Work required — Every line holding the word "dashboard" should be copied from the material.

The data —
* * *

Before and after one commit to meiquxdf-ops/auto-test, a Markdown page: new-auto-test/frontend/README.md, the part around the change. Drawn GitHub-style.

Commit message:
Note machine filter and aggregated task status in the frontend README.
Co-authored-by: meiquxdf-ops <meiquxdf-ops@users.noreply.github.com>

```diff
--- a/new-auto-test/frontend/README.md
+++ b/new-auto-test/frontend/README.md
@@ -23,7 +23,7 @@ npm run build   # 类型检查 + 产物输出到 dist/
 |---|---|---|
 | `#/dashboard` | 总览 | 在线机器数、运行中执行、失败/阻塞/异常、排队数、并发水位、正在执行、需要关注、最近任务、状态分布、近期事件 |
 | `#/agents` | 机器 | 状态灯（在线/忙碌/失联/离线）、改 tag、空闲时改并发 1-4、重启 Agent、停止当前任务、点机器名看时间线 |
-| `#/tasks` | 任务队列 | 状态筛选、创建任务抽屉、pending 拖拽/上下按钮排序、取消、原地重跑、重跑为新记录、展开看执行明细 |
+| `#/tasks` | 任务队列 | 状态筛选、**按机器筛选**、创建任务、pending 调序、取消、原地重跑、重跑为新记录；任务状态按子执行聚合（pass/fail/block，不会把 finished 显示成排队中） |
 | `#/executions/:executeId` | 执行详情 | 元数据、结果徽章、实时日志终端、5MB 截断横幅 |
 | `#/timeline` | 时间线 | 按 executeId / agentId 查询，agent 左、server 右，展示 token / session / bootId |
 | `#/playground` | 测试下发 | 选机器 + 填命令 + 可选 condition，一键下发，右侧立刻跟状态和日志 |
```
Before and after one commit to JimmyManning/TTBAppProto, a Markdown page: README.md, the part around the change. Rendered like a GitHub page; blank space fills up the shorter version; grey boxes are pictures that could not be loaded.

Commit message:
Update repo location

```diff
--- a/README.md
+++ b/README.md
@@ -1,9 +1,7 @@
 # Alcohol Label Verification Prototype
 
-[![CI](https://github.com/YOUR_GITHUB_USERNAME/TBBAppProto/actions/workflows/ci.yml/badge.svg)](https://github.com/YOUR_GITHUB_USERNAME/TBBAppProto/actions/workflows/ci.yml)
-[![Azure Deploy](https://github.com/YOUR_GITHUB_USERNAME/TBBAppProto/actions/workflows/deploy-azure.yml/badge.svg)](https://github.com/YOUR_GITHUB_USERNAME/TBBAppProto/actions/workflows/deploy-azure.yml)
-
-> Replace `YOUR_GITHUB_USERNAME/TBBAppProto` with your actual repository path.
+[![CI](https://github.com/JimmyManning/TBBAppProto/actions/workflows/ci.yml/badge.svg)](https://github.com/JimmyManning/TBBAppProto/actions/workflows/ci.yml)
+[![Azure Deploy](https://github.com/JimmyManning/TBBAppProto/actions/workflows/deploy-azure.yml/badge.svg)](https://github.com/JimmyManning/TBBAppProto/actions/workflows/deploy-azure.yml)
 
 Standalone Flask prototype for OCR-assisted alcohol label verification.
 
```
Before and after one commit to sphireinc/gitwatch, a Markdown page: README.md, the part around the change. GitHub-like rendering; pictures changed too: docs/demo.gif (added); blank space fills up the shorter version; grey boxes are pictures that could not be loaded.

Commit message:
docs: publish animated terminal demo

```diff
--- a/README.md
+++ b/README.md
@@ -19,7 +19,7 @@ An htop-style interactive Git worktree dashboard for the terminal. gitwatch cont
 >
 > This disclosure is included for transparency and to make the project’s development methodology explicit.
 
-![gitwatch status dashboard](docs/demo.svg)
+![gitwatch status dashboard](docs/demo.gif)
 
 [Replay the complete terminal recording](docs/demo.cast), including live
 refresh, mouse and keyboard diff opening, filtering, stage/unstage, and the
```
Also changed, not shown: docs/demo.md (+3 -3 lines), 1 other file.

* * *

Response box —
 | `#/dashboard` | 总览 | 在线机器数、运行中执行、失败/阻塞/异常、排队数、并发水位、正在执行、需要关注、最近任务、状态分布、近期事件 |
@@ -19,7 +19,7 @@ An htop-style interactive Git worktree dashboard for the terminal. gitwatch cont
-![gitwatch status dashboard](docs/demo.svg)
+![gitwatch status dashboard](docs/demo.gif)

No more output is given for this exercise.